++++ Exercise inputs ++++

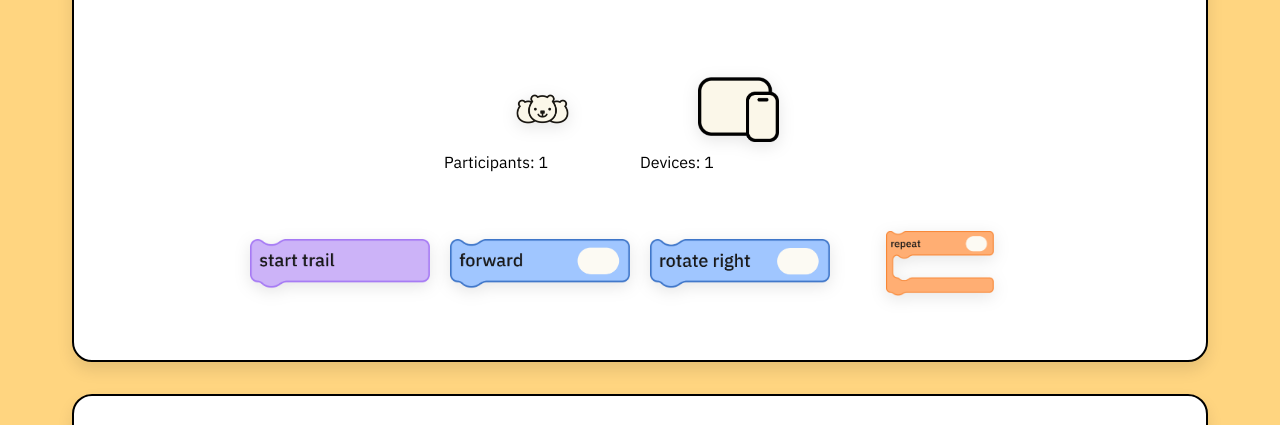
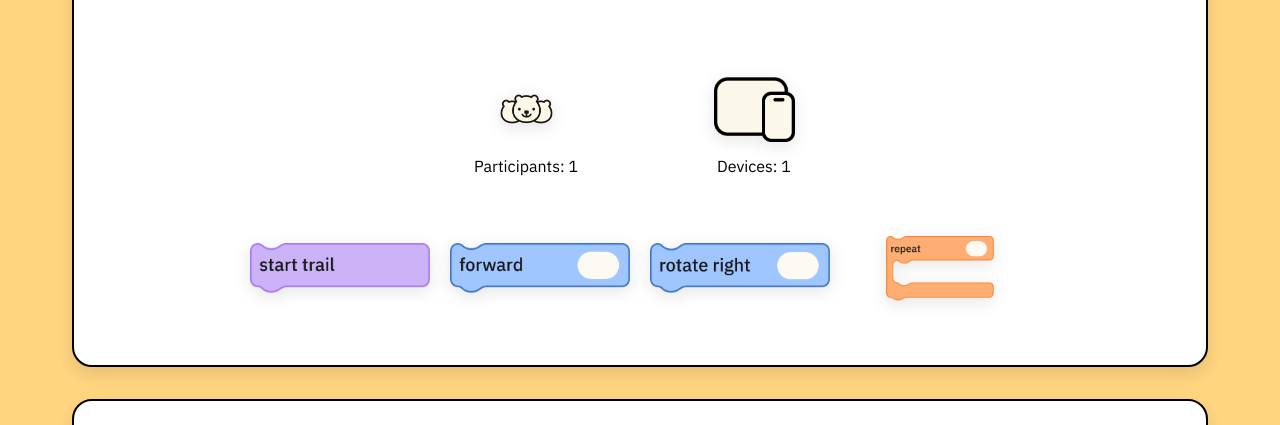
Before and after one commit to cindytong2/capybara-shapes-adventure, a plain HTML site: page index.html in a window 1280 px wide. Shown: the part 367-792 px from the top of the page. Drawn offline with Linux system fonts and the light colour scheme; a script that the page names is missing.

Commit message:
fix spacing issue in icon-card

```diff
--- a/styles.css
+++ b/styles.css
@@ -6,7 +6,6 @@
 }
 
 :root {
-    --primary-color: #fbf7e9;
     --secondary-color: #2D2D2D;
     --background-color: #FFD580;
     --text-color: #2D2D2D;
@@ -26,11 +25,9 @@ body {
 /* Header */
 .header {
     text-align: center;
-    /* background-color: var(--primary-color); */
     padding: 2rem 2rem;
     margin-bottom: 2rem;
     color: black;
-    /* box-shadow: 0 4px 6px var(--shadow-color); */
 }
 
 .header h1 {
@@ -65,14 +62,15 @@ body {
     justify-content: center;
     align-items: center;
     flex-wrap: wrap;
+    gap: 2rem; /* spacing between the two icon-text pairs */
 }
 
-.icon-card img {
-    max-width: 50000px;
-    height: auto;
-    transition: transform 0.2s ease;
+.icon-card div {
+    display: flex;
+    flex-direction: column;
+    align-items: center;
+    gap: 0.3rem; /* small space between icon and text */
 }
-
 /* Cards */
 .instructions,
 .step,
```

++++

The problem: Reply with one number only, the count of lines above that hold the string "flex".

Answer to the exercise: 3